Videogame review ratings are, as with review ratings of all forms of media, pretty subjective. There have been games that have gotten mediocre reviews which I thoroughly enjoyed, and there have been games with fairly high critic reviews that I only thought were so-so. It’s the same grab bag you shove your digital hands into when visiting Rotten Tomatoes to check out a flick.
There are, however, certain titles (again, as there are in other forms of media) that completely polarize audiences with folks ending up completely on one side or the other of a “loved it/hated it” dichotomy. The Guitar Hero and Rockband games are a perfect example. I don’t know anyone who casually played them just for occasional kicks when they came out. Folks were either rocking out with their finest rock flourish, or throwing things at those dancing the dance of digital rock, asking them how they could destroy music this way.
After all the built up anticipation, we all knew that 2K Games and Gearbox’s Duke Nukem Forever was going to follow this same kind of line. I mean, the game was over a decade in the making. There was an army of loyal fans, with their yellowed, crinkled preorder receipts from way back when chomping at the bit to finally get their hands on a copy of DNF, while another faction wasn’t really buying into the excitement. As the release day got closer, reviews started rolling in, and unfortunately for 2K Games they weren’t good. After receiving a combined Metacritic score of 49 (for the Xbox 360 version), it was 2K Games’ outside public relations company, The Redner Group, that went on the offensive, sending out a few tweets that sparked a lot of controversy, with the following one seeming to be the harshest:
“too many went too far with their reviews…we r reviewing who gets games next time and who doesn’t based on today’s venom."

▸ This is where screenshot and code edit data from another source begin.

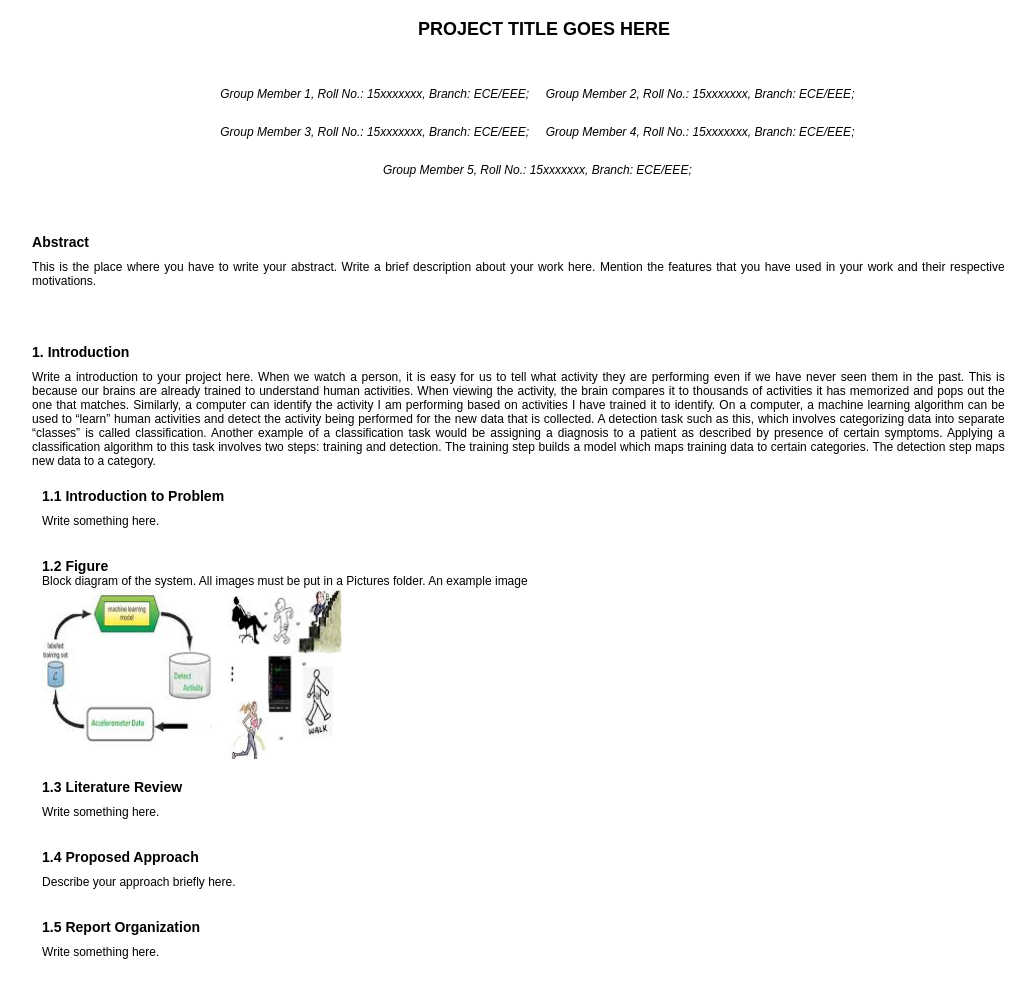
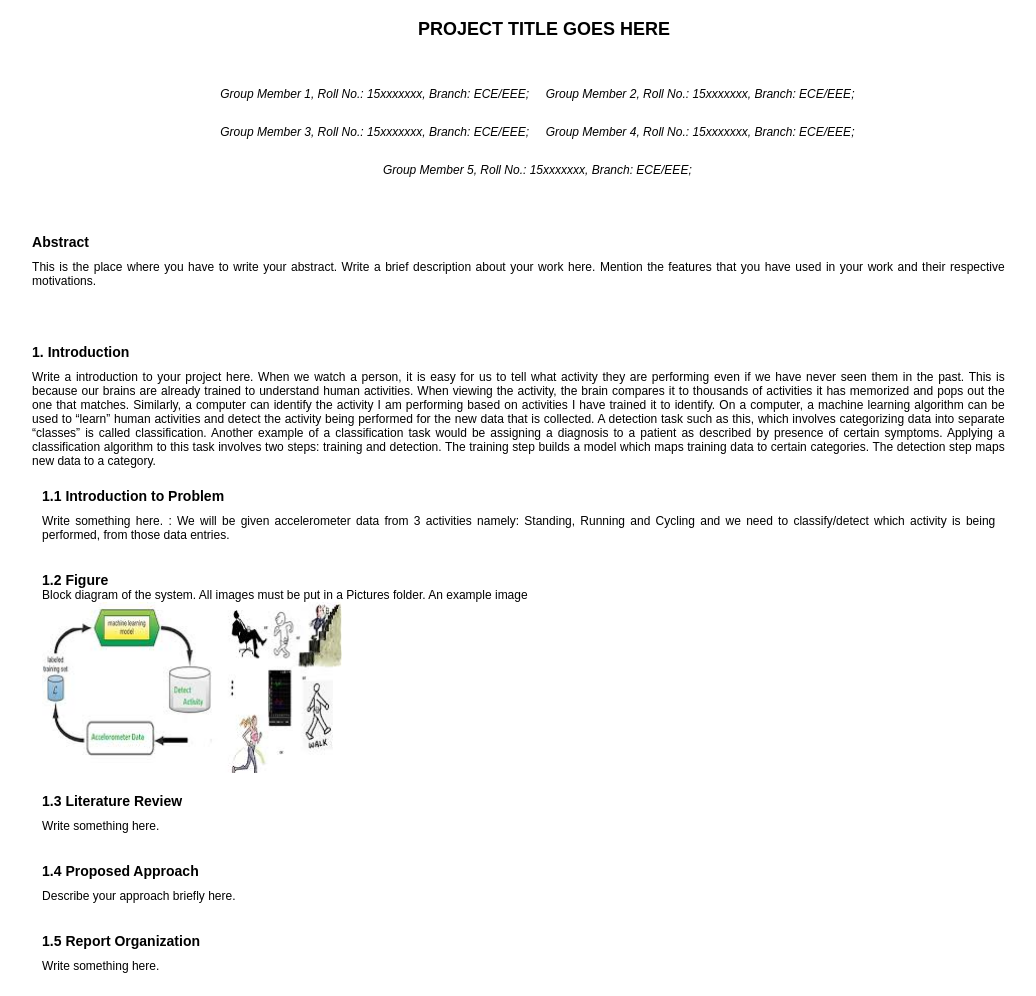
Before and after one commit to vanamala/DSP-Project, a plain HTML site: page index.html in a window 1280 px wide. Shown: the top 996 px of the page, without its empty margins (96-1132 px from the left). Drawn offline with Linux system fonts and the light colour scheme.

Commit message:
Update index.html

```diff
--- a/index.html
+++ b/index.html
@@ -60,7 +60,7 @@
 					<div class="text">
 
 						<!-- Start edit here  -->
-						Write something here.
+						Write something here. : We will be given accelerometer data from 3 activities namely: Standing, Running and Cycling and we need to classify/detect which activity is being performed, from those data entries.
 						<!-- Stop edit here -->
 
 					</div>
```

It looked like TRG was threatening gaming media outlets that gave 2K games low review scores. The tweet was deleted shortly after, and replaced with an apology from Jim Redner and a tweet indicating that it was only The Redner Group, and not 2K Games, that was behind the message. Despite the tweet being deleted, gaming sites around the web immediately began reporting on media outlets being threatened with blacklisting for bad reviews. But not everyone was talking about threats from TRG. In a tweet yesterday, Eurogamer.net’s Tom Bramwell said “I feel sorry for @TheRednerGroup today. We are blacklisted by @2KGames and it seems to be standard practice.” He went on to mention that they had to buy Duke Nukem Forever to review it.